■ **What you will do**: Retype every record below exactly as it is written.

-------- Available records

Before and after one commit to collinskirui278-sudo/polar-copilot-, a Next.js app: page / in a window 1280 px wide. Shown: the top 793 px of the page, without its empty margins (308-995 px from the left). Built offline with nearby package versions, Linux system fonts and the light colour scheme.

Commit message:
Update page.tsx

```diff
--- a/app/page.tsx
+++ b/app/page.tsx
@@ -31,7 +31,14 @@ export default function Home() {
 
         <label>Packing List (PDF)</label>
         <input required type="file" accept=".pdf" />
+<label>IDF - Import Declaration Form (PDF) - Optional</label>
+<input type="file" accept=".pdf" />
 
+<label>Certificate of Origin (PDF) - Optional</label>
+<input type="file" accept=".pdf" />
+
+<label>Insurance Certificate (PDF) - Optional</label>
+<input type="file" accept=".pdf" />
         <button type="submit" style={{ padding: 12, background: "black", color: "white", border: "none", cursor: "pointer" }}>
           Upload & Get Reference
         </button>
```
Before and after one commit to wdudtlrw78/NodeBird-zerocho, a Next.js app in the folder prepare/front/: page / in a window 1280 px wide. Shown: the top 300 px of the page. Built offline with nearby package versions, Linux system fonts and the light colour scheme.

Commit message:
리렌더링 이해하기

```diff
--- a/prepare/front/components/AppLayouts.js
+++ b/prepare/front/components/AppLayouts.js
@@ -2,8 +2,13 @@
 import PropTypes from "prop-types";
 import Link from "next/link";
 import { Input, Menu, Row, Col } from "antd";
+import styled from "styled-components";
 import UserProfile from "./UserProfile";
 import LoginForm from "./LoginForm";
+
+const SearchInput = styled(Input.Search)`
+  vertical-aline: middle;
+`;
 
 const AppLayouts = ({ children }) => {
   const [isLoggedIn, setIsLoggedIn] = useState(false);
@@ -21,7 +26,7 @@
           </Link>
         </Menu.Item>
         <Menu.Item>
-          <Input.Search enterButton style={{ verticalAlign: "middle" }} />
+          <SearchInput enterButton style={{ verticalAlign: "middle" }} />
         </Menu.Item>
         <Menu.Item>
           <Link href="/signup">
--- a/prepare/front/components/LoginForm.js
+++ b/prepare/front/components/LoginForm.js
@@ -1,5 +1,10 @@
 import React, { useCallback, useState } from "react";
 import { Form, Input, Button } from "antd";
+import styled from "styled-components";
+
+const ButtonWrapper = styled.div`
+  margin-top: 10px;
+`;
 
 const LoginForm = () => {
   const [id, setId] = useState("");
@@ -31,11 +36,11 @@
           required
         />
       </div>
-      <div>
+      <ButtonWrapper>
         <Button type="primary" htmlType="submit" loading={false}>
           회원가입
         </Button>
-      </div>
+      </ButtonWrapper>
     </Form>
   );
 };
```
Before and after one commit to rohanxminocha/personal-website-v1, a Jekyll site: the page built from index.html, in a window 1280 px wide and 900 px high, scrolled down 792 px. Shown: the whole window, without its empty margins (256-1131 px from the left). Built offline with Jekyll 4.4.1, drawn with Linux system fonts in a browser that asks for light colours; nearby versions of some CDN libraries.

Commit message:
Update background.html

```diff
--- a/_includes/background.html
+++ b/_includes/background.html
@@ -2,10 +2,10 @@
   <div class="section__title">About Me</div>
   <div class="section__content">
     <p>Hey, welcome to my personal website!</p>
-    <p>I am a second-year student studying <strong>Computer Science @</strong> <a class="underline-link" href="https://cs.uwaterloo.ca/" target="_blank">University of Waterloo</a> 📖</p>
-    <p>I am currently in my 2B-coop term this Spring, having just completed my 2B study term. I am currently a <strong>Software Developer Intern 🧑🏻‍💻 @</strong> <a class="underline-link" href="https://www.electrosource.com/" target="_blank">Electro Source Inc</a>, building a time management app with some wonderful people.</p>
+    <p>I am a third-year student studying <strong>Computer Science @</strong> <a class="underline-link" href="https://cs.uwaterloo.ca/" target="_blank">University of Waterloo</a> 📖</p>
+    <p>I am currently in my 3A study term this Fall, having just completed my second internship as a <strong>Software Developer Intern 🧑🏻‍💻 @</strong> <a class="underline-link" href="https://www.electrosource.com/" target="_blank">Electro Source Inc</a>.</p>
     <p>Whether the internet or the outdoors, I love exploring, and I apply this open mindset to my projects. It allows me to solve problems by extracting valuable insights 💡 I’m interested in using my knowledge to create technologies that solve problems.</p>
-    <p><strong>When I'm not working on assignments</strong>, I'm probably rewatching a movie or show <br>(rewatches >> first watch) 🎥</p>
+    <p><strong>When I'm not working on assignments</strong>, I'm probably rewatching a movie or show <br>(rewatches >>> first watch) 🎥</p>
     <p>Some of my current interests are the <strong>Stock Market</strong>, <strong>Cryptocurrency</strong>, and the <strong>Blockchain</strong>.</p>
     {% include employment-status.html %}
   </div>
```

----------------

■ **Exercise answer**:
Before and after one commit to collinskirui278-sudo/polar-copilot-, a Next.js app: page / in a window 1280 px wide. Shown: the top 793 px of the page, without its empty margins (308-995 px from the left). Built offline with nearby package versions, Linux system fonts and the light colour scheme.

Commit message:
Update page.tsx

```diff
--- a/app/page.tsx
+++ b/app/page.tsx
@@ -31,7 +31,14 @@ export default function Home() {
 
         <label>Packing List (PDF)</label>
         <input required type="file" accept=".pdf" />
+<label>IDF - Import Declaration Form (PDF) - Optional</label>
+<input type="file" accept=".pdf" />
 
+<label>Certificate of Origin (PDF) - Optional</label>
+<input type="file" accept=".pdf" />
+
+<label>Insurance Certificate (PDF) - Optional</label>
+<input type="file" accept=".pdf" />
         <button type="submit" style={{ padding: 12, background: "black", color: "white", border: "none", cursor: "pointer" }}>
           Upload & Get Reference
         </button>
```
Before and after one commit to wdudtlrw78/NodeBird-zerocho, a Next.js app in the folder prepare/front/: page / in a window 1280 px wide. Shown: the top 300 px of the page. Built offline with nearby package versions, Linux system fonts and the light colour scheme.

Commit message:
리렌더링 이해하기

```diff
--- a/prepare/front/components/AppLayouts.js
+++ b/prepare/front/components/AppLayouts.js
@@ -2,8 +2,13 @@
 import PropTypes from "prop-types";
 import Link from "next/link";
 import { Input, Menu, Row, Col } from "antd";
+import styled from "styled-components";
 import UserProfile from "./UserProfile";
 import LoginForm from "./LoginForm";
+
+const SearchInput = styled(Input.Search)`
+  vertical-aline: middle;
+`;
 
 const AppLayouts = ({ children }) => {
   const [isLoggedIn, setIsLoggedIn] = useState(false);
@@ -21,7 +26,7 @@
           </Link>
         </Menu.Item>
         <Menu.Item>
-          <Input.Search enterButton style={{ verticalAlign: "middle" }} />
+          <SearchInput enterButton style={{ verticalAlign: "middle" }} />
         </Menu.Item>
         <Menu.Item>
           <Link href="/signup">
--- a/prepare/front/components/LoginForm.js
+++ b/prepare/front/components/LoginForm.js
@@ -1,5 +1,10 @@
 import React, { useCallback, useState } from "react";
 import { Form, Input, Button } from "antd";
+import styled from "styled-components";
+
+const ButtonWrapper = styled.div`
+  margin-top: 10px;
+`;
 
 const LoginForm = () => {
   const [id, setId] = useState("");
@@ -31,11 +36,11 @@
           required
         />
       </div>
-      <div>
+      <ButtonWrapper>
         <Button type="primary" htmlType="submit" loading={false}>
           회원가입
         </Button>
-      </div>
+      </ButtonWrapper>
     </Form>
   );
 };
```
Before and after one commit to rohanxminocha/personal-website-v1, a Jekyll site: the page built from index.html, in a window 1280 px wide and 900 px high, scrolled down 792 px. Shown: the whole window, without its empty margins (256-1131 px from the left). Built offline with Jekyll 4.4.1, drawn with Linux system fonts in a browser that asks for light colours; nearby versions of some CDN libraries.

Commit message:
Update background.html

```diff
--- a/_includes/background.html
+++ b/_includes/background.html
@@ -2,10 +2,10 @@
   <div class="section__title">About Me</div>
   <div class="section__content">
     <p>Hey, welcome to my personal website!</p>
-    <p>I am a second-year student studying <strong>Computer Science @</strong> <a class="underline-link" href="https://cs.uwaterloo.ca/" target="_blank">University of Waterloo</a> 📖</p>
-    <p>I am currently in my 2B-coop term this Spring, having just completed my 2B study term. I am currently a <strong>Software Developer Intern 🧑🏻‍💻 @</strong> <a class="underline-link" href="https://www.electrosource.com/" target="_blank">Electro Source Inc</a>, building a time management app with some wonderful people.</p>
+    <p>I am a third-year student studying <strong>Computer Science @</strong> <a class="underline-link" href="https://cs.uwaterloo.ca/" target="_blank">University of Waterloo</a> 📖</p>
+    <p>I am currently in my 3A study term this Fall, having just completed my second internship as a <strong>Software Developer Intern 🧑🏻‍💻 @</strong> <a class="underline-link" href="https://www.electrosource.com/" target="_blank">Electro Source Inc</a>.</p>
     <p>Whether the internet or the outdoors, I love exploring, and I apply this open mindset to my projects. It allows me to solve problems by extracting valuable insights 💡 I’m interested in using my knowledge to create technologies that solve problems.</p>
-    <p><strong>When I'm not working on assignments</strong>, I'm probably rewatching a movie or show <br>(rewatches >> first watch) 🎥</p>
+    <p><strong>When I'm not working on assignments</strong>, I'm probably rewatching a movie or show <br>(rewatches >>> first watch) 🎥</p>
     <p>Some of my current interests are the <strong>Stock Market</strong>, <strong>Cryptocurrency</strong>, and the <strong>Blockchain</strong>.</p>
     {% include employment-status.html %}
   </div>
```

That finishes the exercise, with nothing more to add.